### [ASSIGNMENT]
Each entry that follows is to be retyped exactly. Pictures do not belong in the copy.

----------------

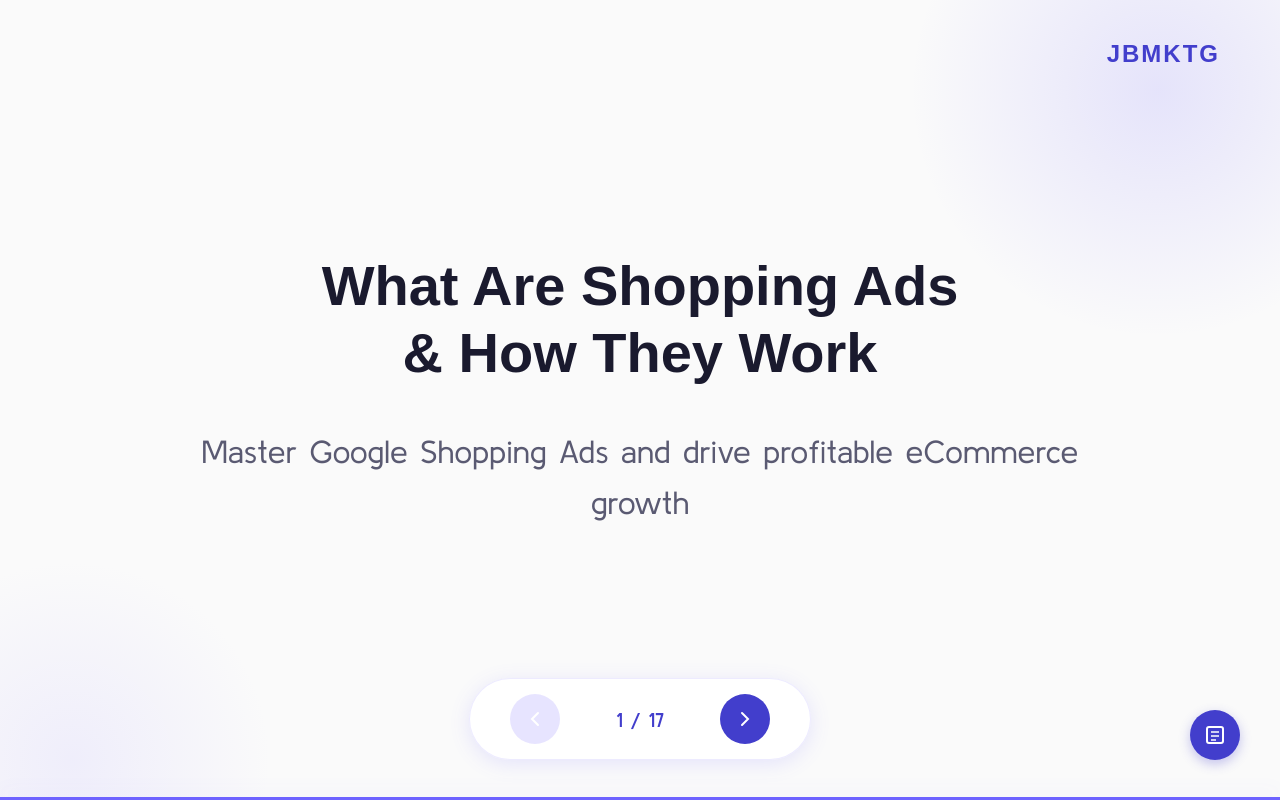
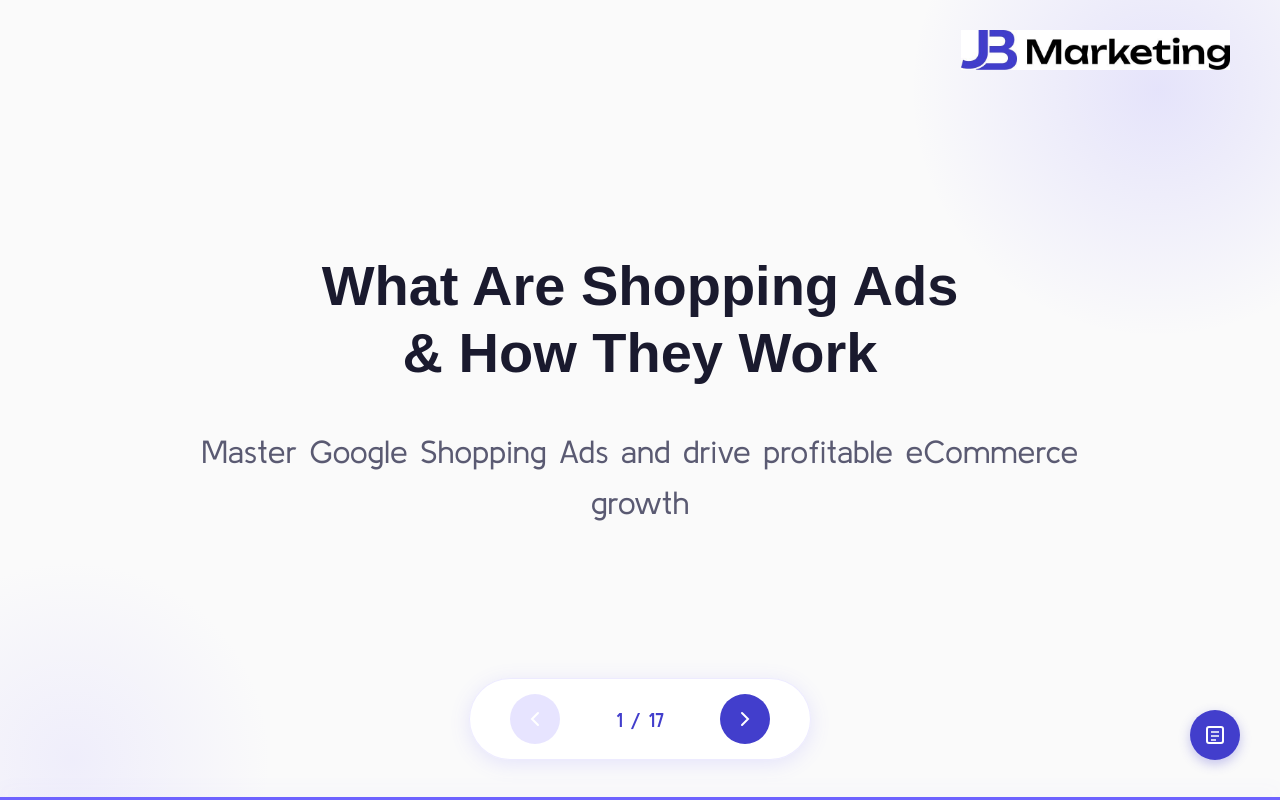
Before and after one commit to BenjaminJBMKTG/JBMKTG, a plain HTML site: page course/shopping-ads/index.html in a window 1280 px wide. Drawn offline with Linux system fonts and the light colour scheme; a web font is replaced by a local one.

Commit message:
Use JB Marketing logo in branding

```diff
--- a/course/shopping-ads/index.html
+++ b/course/shopping-ads/index.html
@@ -82,14 +82,14 @@
 
         .branding {
             position: absolute;
-            top: 40px;
-            right: 60px;
-            font-family: 'Unbounded', sans-serif;
-            font-weight: 800;
-            font-size: 24px;
-            color: #423ECC;
-            letter-spacing: 2px;
+            top: 30px;
+            right: 50px;
             z-index: 10;
+        }
+
+        .branding img {
+            height: 40px;
+            width: auto;
         }
 
         h1 {
@@ -437,14 +437,14 @@
     <div class="slide-container">
         <!-- Slide 1: Title -->
         <div class="slide active">
-            <div class="branding">JBMKTG</div>
+            <div class="branding"><img src="jb-logo.png" alt="JB Marketing"></div>
             <h1>What Are Shopping Ads<br>& How They Work</h1>
             <p class="subtitle">Master Google Shopping Ads and drive profitable eCommerce growth</p>
         </div>
 
         <!-- Slide 2: What Are Google Shopping Ads? -->
         <div class="slide">
-            <div class="branding">JBMKTG</div>
+            <div class="branding"><img src="jb-logo.png" alt="JB Marketing"></div>
             <h2>What Are Google Shopping Ads?</h2>
             <div class="highlight-box">
                 <p style="font-size: 32px; text-align: center; margin: 0;">Visual product listings that appear at the top of Google Search results, featuring product images, prices, and store information</p>
@@ -477,7 +477,7 @@
 
         <!-- Slide 3: Where Shopping Ads Appear -->
         <div class="slide">
-            <div class="branding">JBMKTG</div>
+            <div class="branding"><img src="jb-logo.png" alt="JB Marketing"></div>
             <h2>Where Shopping Ads Appear</h2>
             <div class="icon-row">
                 <div class="icon-item">
@@ -530,7 +530,7 @@
 
         <!-- Slide 4: Shopping Ads vs Search Ads -->
         <div class="slide">
-            <div class="branding">JBMKTG</div>
+            <div class="branding"><img src="jb-logo.png" alt="JB Marketing"></div>
             <h2>Shopping Ads vs Search Ads</h2>
             <div class="two-column">
                 <div class="comparison-box">
@@ -588,7 +588,7 @@
 
         <!-- Slide 5: How Shopping Ads Work - The Ecosystem -->
         <div class="slide">
-            <div class="branding">JBMKTG</div>
+            <div class="branding"><img src="jb-logo.png" alt="JB Marketing"></div>
             <h2>How Shopping Ads Work</h2>
             <p style="text-align: center; margin-bottom: 25px; font-size: 24px; color: #5a5a72;">The Shopping Ads Ecosystem</p>
             <div class="flow-diagram">
@@ -639,7 +639,7 @@
 
         <!-- Slide 6: What is Google Merchant Center? -->
         <div class="slide">
-            <div class="branding">JBMKTG</div>
+            <div class="branding"><img src="jb-logo.png" alt="JB Marketing"></div>
             <h2>What is Google Merchant Center?</h2>
             <div style="max-width: 1000px;">
                 <div class="highlight-box">
@@ -692,7 +692,7 @@
 
         <!-- Slide 7: Product Feed Explained -->
         <div class="slide">
-            <div class="branding">JBMKTG</div>
+            <div class="branding"><img src="jb-logo.png" alt="JB Marketing"></div>
             <h2>Product Feed Explained</h2>
             <p style="text-align: center; margin-bottom: 40px; color: #5a5a72; font-size: 26px;">Essential data attributes for every product:</p>
             <div class="metric-grid">
@@ -733,7 +733,7 @@
 
         <!-- Slide 8: Feed Optimization Tips -->
         <div class="slide">
-            <div class="branding">JBMKTG</div>
+            <div class="branding"><img src="jb-logo.png" alt="JB Marketing"></div>
             <h2>Feed Optimization Tips</h2>
             <div style="max-width: 1100px;">
                 <div class="highlight-box">
@@ -788,7 +788,7 @@
 
         <!-- Slide 9: Campaign Types -->
         <div class="slide">
-            <div class="branding">JBMKTG</div>
+            <div class="branding"><img src="jb-logo.png" alt="JB Marketing"></div>
             <h2>Campaign Types for Shopping Ads</h2>
             <div class="two-column">
                 <div class="comparison-box">
@@ -846,7 +846,7 @@
 
         <!-- Slide 10: How the Auction Works -->
         <div class="slide">
-            <div class="branding">JBMKTG</div>
+            <div class="branding"><img src="jb-logo.png" alt="JB Marketing"></div>
             <h2>How the Auction Works</h2>
             <div class="highlight-box">
                 <p style="font-size: 30px; text-align: center; margin: 0;">No keywords required — Google automatically matches search queries to your product feed data</p>
@@ -894,7 +894,7 @@
 
         <!-- Slide 11: Bidding Strategies -->
         <div class="slide">
-            <div class="branding">JBMKTG</div>
+            <div class="branding"><img src="jb-logo.png" alt="JB Marketing"></div>
             <h2>Bidding Strategies for Shopping</h2>
             <div style="max-width: 1100px;">
                 <div class="highlight-box">
@@ -933,7 +933,7 @@
 
         <!-- Slide 12: Shopping Ad Anatomy -->
         <div class="slide">
-            <div class="branding">JBMKTG</div>
+            <div class="branding"><img src="jb-logo.png" alt="JB Marketing"></div>
             <h2>Shopping Ad Anatomy</h2>
             <p style="text-align: center; margin-bottom: 40px; color: #5a5a72;">What shoppers see in a Shopping Ad:</p>
             <div class="ad-anatomy">
@@ -1005,7 +1005,7 @@
 
         <!-- Slide 13: Key Metrics to Track -->
         <div class="slide">
-            <div class="branding">JBMKTG</div>
+            <div class="branding"><img src="jb-logo.png" alt="JB Marketing"></div>
             <h2>Key Metrics to Track</h2>
             <div class="metric-grid">
                 <div class="metric-card">
@@ -1066,7 +1066,7 @@
 
         <!-- Slide 14: Common Mistakes -->
         <div class="slide">
-            <div class="branding">JBMKTG</div>
+            <div class="branding"><img src="jb-logo.png" alt="JB Marketing"></div>
             <h2>Common Mistakes to Avoid</h2>
             <div style="max-width: 1100px;">
                 <ul>
@@ -1132,7 +1132,7 @@
 
         <!-- Slide 15: Best Practices Summary -->
         <div class="slide">
-            <div class="branding">JBMKTG</div>
+            <div class="branding"><img src="jb-logo.png" alt="JB Marketing"></div>
             <h2>Best Practices Summary</h2>
             <div class="two-column">
                 <div>
@@ -1212,7 +1212,7 @@
 
         <!-- Slide 16: Key Takeaways -->
         <div class="slide">
-            <div class="branding">JBMKTG</div>
+            <div class="branding"><img src="jb-logo.png" alt="JB Marketing"></div>
             <h2>Key Takeaways</h2>
             <div style="max-width: 1200px;">
                 <div class="highlight-box">
@@ -1270,7 +1270,7 @@
 
         <!-- Slide 17: Final Slide -->
         <div class="slide">
-            <div class="branding">JBMKTG</div>
+            <div class="branding"><img src="jb-logo.png" alt="JB Marketing"></div>
             <h1 style="font-size: 64px;">You're Ready to Launch<br>Shopping Ads</h1>
             <p class="subtitle" style="margin-top: 40px;">Use this framework to set up, launch, and optimise profitable Shopping campaigns</p>
             <div style="margin-top: 60px;">
```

----------------

### [EXPECTED ANSWER]
Before and after one commit to BenjaminJBMKTG/JBMKTG, a plain HTML site: page course/shopping-ads/index.html in a window 1280 px wide. Drawn offline with Linux system fonts and the light colour scheme; a web font is replaced by a local one.

Commit message:
Use JB Marketing logo in branding

```diff
--- a/course/shopping-ads/index.html
+++ b/course/shopping-ads/index.html
@@ -82,14 +82,14 @@
 
         .branding {
             position: absolute;
-            top: 40px;
-            right: 60px;
-            font-family: 'Unbounded', sans-serif;
-            font-weight: 800;
-            font-size: 24px;
-            color: #423ECC;
-            letter-spacing: 2px;
+            top: 30px;
+            right: 50px;
             z-index: 10;
+        }
+
+        .branding img {
+            height: 40px;
+            width: auto;
         }
 
         h1 {
@@ -437,14 +437,14 @@
     <div class="slide-container">
         <!-- Slide 1: Title -->
         <div class="slide active">
-            <div class="branding">JBMKTG</div>
+            <div class="branding"><img src="jb-logo.png" alt="JB Marketing"></div>
             <h1>What Are Shopping Ads<br>& How They Work</h1>
             <p class="subtitle">Master Google Shopping Ads and drive profitable eCommerce growth</p>
         </div>
 
         <!-- Slide 2: What Are Google Shopping Ads? -->
         <div class="slide">
-            <div class="branding">JBMKTG</div>
+            <div class="branding"><img src="jb-logo.png" alt="JB Marketing"></div>
             <h2>What Are Google Shopping Ads?</h2>
             <div class="highlight-box">
                 <p style="font-size: 32px; text-align: center; margin: 0;">Visual product listings that appear at the top of Google Search results, featuring product images, prices, and store information</p>
@@ -477,7 +477,7 @@
 
         <!-- Slide 3: Where Shopping Ads Appear -->
         <div class="slide">
-            <div class="branding">JBMKTG</div>
+            <div class="branding"><img src="jb-logo.png" alt="JB Marketing"></div>
             <h2>Where Shopping Ads Appear</h2>
             <div class="icon-row">
                 <div class="icon-item">
@@ -530,7 +530,7 @@
 
         <!-- Slide 4: Shopping Ads vs Search Ads -->
         <div class="slide">
-            <div class="branding">JBMKTG</div>
+            <div class="branding"><img src="jb-logo.png" alt="JB Marketing"></div>
             <h2>Shopping Ads vs Search Ads</h2>
             <div class="two-column">
                 <div class="comparison-box">
@@ -588,7 +588,7 @@
 
         <!-- Slide 5: How Shopping Ads Work - The Ecosystem -->
         <div class="slide">
-            <div class="branding">JBMKTG</div>
+            <div class="branding"><img src="jb-logo.png" alt="JB Marketing"></div>
             <h2>How Shopping Ads Work</h2>
             <p style="text-align: center; margin-bottom: 25px; font-size: 24px; color: #5a5a72;">The Shopping Ads Ecosystem</p>
             <div class="flow-diagram">
@@ -639,7 +639,7 @@
 
         <!-- Slide 6: What is Google Merchant Center? -->
         <div class="slide">
-            <div class="branding">JBMKTG</div>
+            <div class="branding"><img src="jb-logo.png" alt="JB Marketing"></div>
             <h2>What is Google Merchant Center?</h2>
             <div style="max-width: 1000px;">
                 <div class="highlight-box">
@@ -692,7 +692,7 @@
 
         <!-- Slide 7: Product Feed Explained -->
         <div class="slide">
-            <div class="branding">JBMKTG</div>
+            <div class="branding"><img src="jb-logo.png" alt="JB Marketing"></div>
             <h2>Product Feed Explained</h2>
             <p style="text-align: center; margin-bottom: 40px; color: #5a5a72; font-size: 26px;">Essential data attributes for every product:</p>
             <div class="metric-grid">
@@ -733,7 +733,7 @@
 
         <!-- Slide 8: Feed Optimization Tips -->
         <div class="slide">
-            <div class="branding">JBMKTG</div>
+            <div class="branding"><img src="jb-logo.png" alt="JB Marketing"></div>
             <h2>Feed Optimization Tips</h2>
             <div style="max-width: 1100px;">
                 <div class="highlight-box">
@@ -788,7 +788,7 @@
 
         <!-- Slide 9: Campaign Types -->
         <div class="slide">
-            <div class="branding">JBMKTG</div>
+            <div class="branding"><img src="jb-logo.png" alt="JB Marketing"></div>
             <h2>Campaign Types for Shopping Ads</h2>
             <div class="two-column">
                 <div class="comparison-box">
@@ -846,7 +846,7 @@
 
         <!-- Slide 10: How the Auction Works -->
         <div class="slide">
-            <div class="branding">JBMKTG</div>
+            <div class="branding"><img src="jb-logo.png" alt="JB Marketing"></div>
             <h2>How the Auction Works</h2>
             <div class="highlight-box">
                 <p style="font-size: 30px; text-align: center; margin: 0;">No keywords required — Google automatically matches search queries to your product feed data</p>
@@ -894,7 +894,7 @@
 
         <!-- Slide 11: Bidding Strategies -->
         <div class="slide">
-            <div class="branding">JBMKTG</div>
+            <div class="branding"><img src="jb-logo.png" alt="JB Marketing"></div>
             <h2>Bidding Strategies for Shopping</h2>
             <div style="max-width: 1100px;">
                 <div class="highlight-box">
@@ -933,7 +933,7 @@
 
         <!-- Slide 12: Shopping Ad Anatomy -->
         <div class="slide">
-            <div class="branding">JBMKTG</div>
+            <div class="branding"><img src="jb-logo.png" alt="JB Marketing"></div>
             <h2>Shopping Ad Anatomy</h2>
             <p style="text-align: center; margin-bottom: 40px; color: #5a5a72;">What shoppers see in a Shopping Ad:</p>
             <div class="ad-anatomy">
@@ -1005,7 +1005,7 @@
 
         <!-- Slide 13: Key Metrics to Track -->
         <div class="slide">
-            <div class="branding">JBMKTG</div>
+            <div class="branding"><img src="jb-logo.png" alt="JB Marketing"></div>
             <h2>Key Metrics to Track</h2>
             <div class="metric-grid">
                 <div class="metric-card">
@@ -1066,7 +1066,7 @@
 
         <!-- Slide 14: Common Mistakes -->
         <div class="slide">
-            <div class="branding">JBMKTG</div>
+            <div class="branding"><img src="jb-logo.png" alt="JB Marketing"></div>
             <h2>Common Mistakes to Avoid</h2>
             <div style="max-width: 1100px;">
                 <ul>
@@ -1132,7 +1132,7 @@
 
         <!-- Slide 15: Best Practices Summary -->
         <div class="slide">
-            <div class="branding">JBMKTG</div>
+            <div class="branding"><img src="jb-logo.png" alt="JB Marketing"></div>
             <h2>Best Practices Summary</h2>
             <div class="two-column">
                 <div>
@@ -1212,7 +1212,7 @@
 
         <!-- Slide 16: Key Takeaways -->
         <div class="slide">
-            <div class="branding">JBMKTG</div>
+            <div class="branding"><img src="jb-logo.png" alt="JB Marketing"></div>
             <h2>Key Takeaways</h2>
             <div style="max-width: 1200px;">
                 <div class="highlight-box">
@@ -1270,7 +1270,7 @@
 
         <!-- Slide 17: Final Slide -->
         <div class="slide">
-            <div class="branding">JBMKTG</div>
+            <div class="branding"><img src="jb-logo.png" alt="JB Marketing"></div>
             <h1 style="font-size: 64px;">You're Ready to Launch<br>Shopping Ads</h1>
             <p class="subtitle" style="margin-top: 40px;">Use this framework to set up, launch, and optimise profitable Shopping campaigns</p>
             <div style="margin-top: 60px;">
```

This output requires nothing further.